— PROBLEM DESCRIPTION —
Where a line below holds the string "class", copy that line.

START DATA SHOWN

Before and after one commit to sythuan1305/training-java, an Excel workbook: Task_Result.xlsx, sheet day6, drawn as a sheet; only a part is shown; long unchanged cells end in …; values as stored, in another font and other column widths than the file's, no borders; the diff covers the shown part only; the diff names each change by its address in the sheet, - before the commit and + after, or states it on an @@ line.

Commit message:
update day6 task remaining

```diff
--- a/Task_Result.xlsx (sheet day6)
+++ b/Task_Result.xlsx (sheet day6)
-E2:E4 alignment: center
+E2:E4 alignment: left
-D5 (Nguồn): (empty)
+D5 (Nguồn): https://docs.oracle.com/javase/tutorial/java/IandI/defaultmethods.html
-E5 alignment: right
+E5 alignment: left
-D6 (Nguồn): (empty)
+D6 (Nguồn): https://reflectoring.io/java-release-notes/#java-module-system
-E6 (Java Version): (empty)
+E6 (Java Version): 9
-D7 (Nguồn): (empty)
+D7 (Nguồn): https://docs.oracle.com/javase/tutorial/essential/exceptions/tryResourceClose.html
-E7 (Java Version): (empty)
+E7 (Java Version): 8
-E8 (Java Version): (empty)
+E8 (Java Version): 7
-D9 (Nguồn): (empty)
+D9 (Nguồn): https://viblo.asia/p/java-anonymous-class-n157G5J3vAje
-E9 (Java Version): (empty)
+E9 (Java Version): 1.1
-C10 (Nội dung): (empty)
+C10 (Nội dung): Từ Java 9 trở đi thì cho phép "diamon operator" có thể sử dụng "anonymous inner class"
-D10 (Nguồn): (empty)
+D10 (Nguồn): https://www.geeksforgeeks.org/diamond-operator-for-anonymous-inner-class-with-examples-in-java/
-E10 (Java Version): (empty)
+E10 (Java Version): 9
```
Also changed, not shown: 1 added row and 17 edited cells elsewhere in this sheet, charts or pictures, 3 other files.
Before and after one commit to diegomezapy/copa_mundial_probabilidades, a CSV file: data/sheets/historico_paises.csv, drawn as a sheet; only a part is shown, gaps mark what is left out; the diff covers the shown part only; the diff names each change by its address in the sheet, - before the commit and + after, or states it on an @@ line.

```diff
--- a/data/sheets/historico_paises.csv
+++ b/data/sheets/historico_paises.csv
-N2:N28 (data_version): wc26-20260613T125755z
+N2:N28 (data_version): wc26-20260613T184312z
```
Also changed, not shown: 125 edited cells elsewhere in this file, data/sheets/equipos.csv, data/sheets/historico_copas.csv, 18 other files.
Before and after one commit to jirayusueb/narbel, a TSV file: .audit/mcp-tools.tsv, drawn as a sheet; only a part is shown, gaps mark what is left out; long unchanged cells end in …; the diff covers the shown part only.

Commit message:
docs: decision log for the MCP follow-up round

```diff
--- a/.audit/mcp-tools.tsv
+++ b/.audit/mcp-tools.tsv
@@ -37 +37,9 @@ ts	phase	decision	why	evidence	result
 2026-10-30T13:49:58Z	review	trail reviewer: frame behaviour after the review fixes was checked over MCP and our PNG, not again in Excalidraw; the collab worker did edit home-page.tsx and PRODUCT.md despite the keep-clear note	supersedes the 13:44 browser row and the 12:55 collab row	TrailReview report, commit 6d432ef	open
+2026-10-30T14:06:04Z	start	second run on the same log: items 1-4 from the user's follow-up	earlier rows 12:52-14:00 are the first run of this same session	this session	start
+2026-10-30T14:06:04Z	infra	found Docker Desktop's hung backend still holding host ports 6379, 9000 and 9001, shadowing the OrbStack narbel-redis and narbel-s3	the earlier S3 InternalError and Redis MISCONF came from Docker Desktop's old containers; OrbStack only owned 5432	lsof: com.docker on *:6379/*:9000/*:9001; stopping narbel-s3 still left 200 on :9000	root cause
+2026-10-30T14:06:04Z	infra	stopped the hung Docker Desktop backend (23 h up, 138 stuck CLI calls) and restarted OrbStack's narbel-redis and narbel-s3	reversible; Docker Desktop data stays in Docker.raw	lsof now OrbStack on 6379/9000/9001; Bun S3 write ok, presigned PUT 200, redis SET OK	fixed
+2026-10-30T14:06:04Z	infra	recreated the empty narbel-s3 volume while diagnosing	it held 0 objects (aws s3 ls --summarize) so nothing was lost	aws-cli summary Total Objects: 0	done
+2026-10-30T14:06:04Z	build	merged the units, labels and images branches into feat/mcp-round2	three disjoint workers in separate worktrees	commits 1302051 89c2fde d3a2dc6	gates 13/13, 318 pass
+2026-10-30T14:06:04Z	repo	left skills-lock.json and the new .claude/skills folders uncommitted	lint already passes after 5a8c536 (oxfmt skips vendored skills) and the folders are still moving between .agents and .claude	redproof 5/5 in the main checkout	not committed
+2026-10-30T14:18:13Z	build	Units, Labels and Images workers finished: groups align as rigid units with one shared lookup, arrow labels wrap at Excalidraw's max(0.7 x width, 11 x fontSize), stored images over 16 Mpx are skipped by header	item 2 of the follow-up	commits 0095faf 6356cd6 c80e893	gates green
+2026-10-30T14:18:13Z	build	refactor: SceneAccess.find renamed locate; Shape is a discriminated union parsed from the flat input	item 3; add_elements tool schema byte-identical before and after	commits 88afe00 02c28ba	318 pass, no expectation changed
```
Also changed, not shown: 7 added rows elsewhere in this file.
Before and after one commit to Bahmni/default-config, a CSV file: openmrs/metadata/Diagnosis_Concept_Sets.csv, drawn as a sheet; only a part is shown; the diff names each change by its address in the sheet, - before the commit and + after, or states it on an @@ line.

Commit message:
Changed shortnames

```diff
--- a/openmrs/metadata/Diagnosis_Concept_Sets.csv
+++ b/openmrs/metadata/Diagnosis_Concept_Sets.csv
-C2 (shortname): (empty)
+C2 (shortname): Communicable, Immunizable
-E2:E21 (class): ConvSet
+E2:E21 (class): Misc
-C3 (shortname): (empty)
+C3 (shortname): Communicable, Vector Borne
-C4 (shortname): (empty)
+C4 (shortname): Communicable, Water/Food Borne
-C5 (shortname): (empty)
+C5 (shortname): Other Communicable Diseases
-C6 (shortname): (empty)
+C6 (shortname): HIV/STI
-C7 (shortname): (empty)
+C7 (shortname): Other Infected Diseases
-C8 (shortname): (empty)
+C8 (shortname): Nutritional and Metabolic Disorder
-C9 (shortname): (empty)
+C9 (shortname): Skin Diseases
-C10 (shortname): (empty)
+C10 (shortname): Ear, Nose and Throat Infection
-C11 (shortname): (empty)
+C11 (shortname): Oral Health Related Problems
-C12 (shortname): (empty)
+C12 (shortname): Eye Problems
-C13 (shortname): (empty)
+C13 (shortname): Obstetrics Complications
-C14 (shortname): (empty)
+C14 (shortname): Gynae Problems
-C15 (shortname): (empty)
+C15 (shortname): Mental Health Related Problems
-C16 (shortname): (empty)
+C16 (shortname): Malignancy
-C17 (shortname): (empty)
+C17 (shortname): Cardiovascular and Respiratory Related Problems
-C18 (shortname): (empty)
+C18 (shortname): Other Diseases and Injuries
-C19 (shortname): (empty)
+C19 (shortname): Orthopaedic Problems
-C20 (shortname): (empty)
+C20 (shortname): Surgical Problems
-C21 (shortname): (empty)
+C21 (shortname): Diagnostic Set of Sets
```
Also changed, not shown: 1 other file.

END DATA SHOWN

— YOUR RESPONSE —
+D9 (Nguồn): https://viblo.asia/p/java-anonymous-class-n157G5J3vAje
+C10 (Nội dung): Từ Java 9 trở đi thì cho phép "diamon operator" có thể sử dụng "anonymous inner class"
+D10 (Nguồn): https://www.geeksforgeeks.org/diamond-operator-for-anonymous-inner-class-with-examples-in-java/
-E2:E21 (class): ConvSet
+E2:E21 (class): Misc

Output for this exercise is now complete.